------ Stored data
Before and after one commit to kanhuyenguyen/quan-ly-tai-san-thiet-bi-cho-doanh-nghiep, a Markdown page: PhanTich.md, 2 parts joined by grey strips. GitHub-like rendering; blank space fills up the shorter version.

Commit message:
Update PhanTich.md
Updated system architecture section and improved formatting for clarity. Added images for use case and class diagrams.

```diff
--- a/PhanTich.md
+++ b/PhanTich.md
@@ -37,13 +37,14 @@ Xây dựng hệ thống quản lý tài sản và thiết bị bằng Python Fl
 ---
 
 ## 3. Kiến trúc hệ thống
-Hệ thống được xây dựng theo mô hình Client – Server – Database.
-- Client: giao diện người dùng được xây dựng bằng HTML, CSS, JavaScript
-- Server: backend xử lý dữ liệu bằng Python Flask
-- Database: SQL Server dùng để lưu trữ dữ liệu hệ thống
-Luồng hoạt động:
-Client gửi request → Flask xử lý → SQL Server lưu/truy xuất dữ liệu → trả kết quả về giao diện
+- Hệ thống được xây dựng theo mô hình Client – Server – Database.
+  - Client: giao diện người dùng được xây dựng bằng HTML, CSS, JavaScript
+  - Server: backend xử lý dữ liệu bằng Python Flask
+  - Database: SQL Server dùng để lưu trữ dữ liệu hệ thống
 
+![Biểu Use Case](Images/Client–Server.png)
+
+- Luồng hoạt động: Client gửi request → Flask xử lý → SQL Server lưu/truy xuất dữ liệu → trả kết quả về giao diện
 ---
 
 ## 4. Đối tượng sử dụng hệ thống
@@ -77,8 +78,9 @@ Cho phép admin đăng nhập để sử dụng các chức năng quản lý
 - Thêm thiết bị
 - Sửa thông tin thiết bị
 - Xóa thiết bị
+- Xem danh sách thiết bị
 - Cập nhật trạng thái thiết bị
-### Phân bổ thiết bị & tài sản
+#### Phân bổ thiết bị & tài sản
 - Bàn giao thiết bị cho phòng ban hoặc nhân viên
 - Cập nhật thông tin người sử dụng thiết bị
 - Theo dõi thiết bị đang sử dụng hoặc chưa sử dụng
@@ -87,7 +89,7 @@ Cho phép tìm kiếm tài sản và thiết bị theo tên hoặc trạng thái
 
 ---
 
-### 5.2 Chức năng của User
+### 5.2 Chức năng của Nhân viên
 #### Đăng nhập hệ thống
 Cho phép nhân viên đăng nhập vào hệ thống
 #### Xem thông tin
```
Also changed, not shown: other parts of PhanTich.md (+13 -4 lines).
------------
------ Stored data
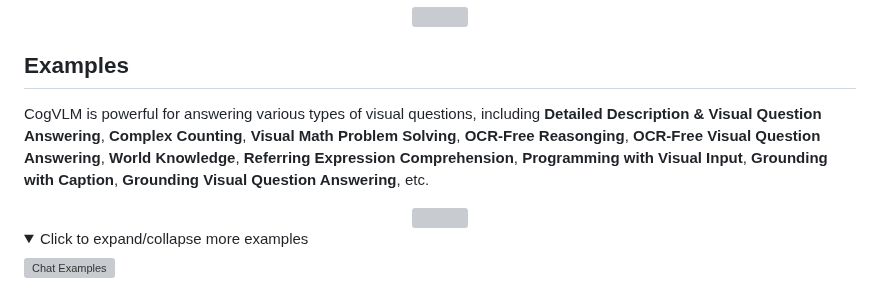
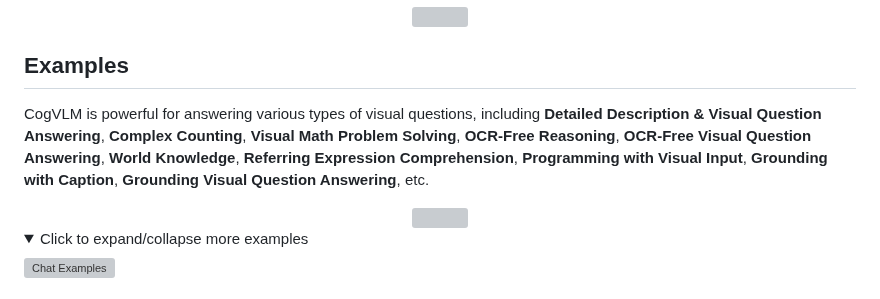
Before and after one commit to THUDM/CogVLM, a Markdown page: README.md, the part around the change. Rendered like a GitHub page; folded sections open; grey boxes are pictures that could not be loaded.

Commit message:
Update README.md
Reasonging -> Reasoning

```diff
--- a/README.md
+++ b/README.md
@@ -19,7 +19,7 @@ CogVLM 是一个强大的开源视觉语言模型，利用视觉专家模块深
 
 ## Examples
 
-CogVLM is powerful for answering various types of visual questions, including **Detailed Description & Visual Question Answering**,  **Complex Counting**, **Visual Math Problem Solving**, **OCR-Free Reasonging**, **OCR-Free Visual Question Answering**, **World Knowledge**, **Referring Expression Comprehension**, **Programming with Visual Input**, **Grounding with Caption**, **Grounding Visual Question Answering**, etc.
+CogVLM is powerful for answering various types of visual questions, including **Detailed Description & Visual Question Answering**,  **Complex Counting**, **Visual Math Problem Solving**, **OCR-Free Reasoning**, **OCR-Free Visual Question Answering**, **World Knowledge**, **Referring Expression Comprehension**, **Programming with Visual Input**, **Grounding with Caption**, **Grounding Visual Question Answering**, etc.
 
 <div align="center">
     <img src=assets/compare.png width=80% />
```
------------
------ Stored data
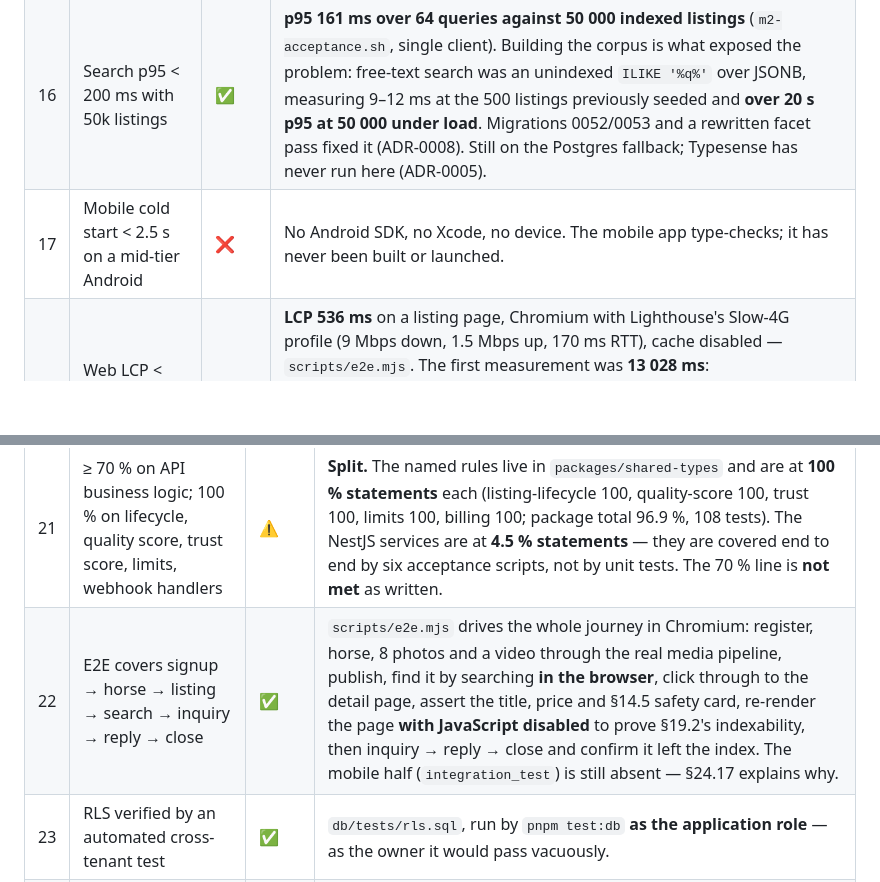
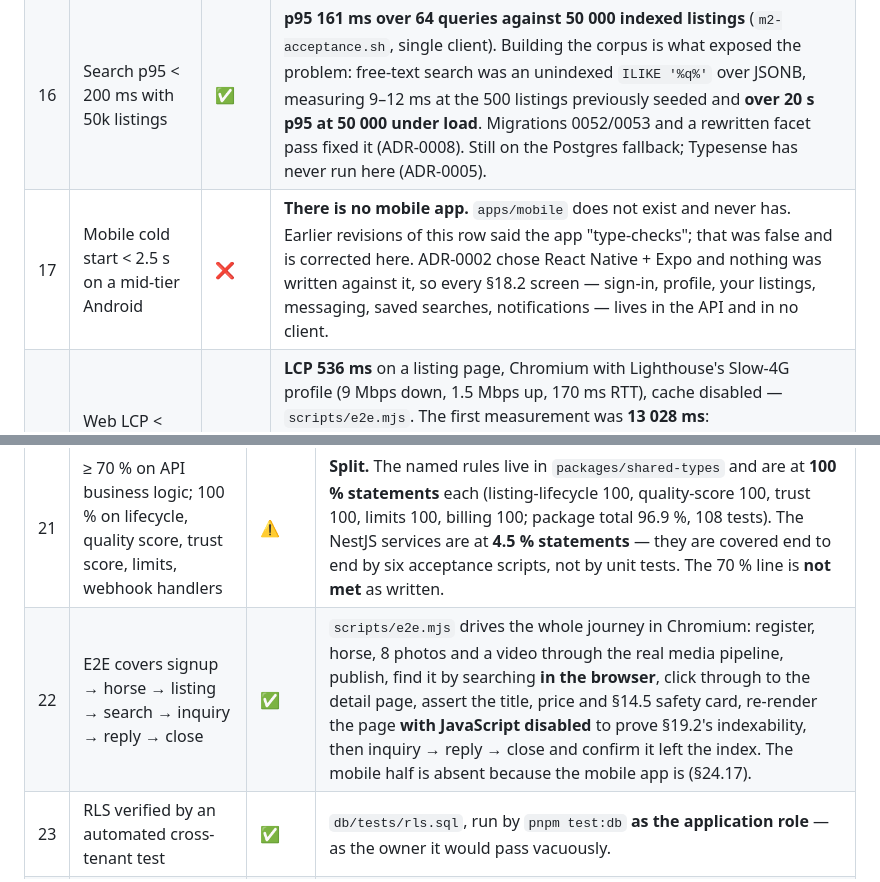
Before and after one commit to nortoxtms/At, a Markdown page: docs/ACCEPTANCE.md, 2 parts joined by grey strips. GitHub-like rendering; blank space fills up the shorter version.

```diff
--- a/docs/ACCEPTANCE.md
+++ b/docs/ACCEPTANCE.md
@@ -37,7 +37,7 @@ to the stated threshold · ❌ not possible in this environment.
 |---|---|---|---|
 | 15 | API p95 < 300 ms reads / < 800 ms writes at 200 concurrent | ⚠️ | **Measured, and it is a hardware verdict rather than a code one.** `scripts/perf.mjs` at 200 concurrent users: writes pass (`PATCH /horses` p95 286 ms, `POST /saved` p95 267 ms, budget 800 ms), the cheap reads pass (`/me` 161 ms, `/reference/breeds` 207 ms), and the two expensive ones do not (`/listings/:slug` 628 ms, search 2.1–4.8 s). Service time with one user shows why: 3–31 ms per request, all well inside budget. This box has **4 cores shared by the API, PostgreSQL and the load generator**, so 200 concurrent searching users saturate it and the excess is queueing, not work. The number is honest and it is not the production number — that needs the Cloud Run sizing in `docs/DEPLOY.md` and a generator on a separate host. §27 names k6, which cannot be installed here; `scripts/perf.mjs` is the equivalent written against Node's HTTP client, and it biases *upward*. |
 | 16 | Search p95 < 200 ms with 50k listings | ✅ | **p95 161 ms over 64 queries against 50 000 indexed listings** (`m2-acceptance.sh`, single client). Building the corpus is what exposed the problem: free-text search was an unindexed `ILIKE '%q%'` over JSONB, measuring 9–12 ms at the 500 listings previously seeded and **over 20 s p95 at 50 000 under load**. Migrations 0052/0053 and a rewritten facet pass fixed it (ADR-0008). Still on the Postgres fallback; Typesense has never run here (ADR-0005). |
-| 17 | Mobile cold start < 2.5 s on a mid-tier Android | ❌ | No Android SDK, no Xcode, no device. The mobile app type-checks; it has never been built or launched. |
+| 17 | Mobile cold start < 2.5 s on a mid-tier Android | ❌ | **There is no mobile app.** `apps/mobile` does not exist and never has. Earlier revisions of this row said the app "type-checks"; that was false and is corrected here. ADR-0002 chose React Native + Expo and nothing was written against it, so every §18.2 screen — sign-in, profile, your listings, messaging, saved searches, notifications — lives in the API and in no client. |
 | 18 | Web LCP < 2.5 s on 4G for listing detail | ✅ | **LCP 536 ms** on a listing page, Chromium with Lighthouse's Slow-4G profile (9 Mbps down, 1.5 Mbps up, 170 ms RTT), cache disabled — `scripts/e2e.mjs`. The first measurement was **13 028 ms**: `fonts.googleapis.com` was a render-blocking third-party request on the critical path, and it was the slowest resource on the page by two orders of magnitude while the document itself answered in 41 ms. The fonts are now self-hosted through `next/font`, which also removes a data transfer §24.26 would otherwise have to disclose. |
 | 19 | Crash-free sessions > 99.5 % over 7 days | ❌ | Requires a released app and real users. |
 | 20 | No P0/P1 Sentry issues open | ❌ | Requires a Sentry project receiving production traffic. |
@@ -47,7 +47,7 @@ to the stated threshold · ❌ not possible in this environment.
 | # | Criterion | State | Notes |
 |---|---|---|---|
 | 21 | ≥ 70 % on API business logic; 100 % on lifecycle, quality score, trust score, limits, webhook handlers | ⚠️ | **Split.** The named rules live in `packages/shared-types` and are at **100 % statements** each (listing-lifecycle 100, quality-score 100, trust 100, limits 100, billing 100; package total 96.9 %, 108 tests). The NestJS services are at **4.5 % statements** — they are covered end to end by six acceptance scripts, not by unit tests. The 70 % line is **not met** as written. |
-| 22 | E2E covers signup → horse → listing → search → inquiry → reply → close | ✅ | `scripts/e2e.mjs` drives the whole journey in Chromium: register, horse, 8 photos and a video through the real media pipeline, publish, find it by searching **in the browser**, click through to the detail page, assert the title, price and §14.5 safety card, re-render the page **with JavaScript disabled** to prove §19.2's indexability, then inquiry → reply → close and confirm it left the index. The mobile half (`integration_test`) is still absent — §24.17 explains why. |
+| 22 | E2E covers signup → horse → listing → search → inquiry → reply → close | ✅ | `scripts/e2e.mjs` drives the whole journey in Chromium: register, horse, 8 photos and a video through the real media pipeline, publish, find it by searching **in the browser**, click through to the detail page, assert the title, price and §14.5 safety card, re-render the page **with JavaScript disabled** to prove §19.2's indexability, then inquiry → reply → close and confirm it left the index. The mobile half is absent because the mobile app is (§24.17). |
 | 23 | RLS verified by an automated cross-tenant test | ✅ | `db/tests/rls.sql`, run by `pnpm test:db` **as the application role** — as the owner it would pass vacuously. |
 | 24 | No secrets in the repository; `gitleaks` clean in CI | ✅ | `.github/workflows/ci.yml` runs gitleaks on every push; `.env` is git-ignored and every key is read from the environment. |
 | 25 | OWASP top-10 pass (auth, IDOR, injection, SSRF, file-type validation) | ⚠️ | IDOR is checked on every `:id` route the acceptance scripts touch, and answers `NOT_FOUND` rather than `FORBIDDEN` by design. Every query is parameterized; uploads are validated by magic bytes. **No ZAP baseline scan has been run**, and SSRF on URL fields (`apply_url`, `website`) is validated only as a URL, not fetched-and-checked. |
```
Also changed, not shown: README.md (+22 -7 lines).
------------
§ **What needs to be done**
Find where the line with "to kanhuyenguyen/quan-ly-tai-san-thiet-bi-cho-doanh-nghiep, a" sits in the material above, then copy exactly from it through the line with "Update PhanTich.md". Add no other line.

§ **Solution to this exercise**
Before and after one commit to kanhuyenguyen/quan-ly-tai-san-thiet-bi-cho-doanh-nghiep, a Markdown page: PhanTich.md, 2 parts joined by grey strips. GitHub-like rendering; blank space fills up the shorter version.

Commit message:
Update PhanTich.md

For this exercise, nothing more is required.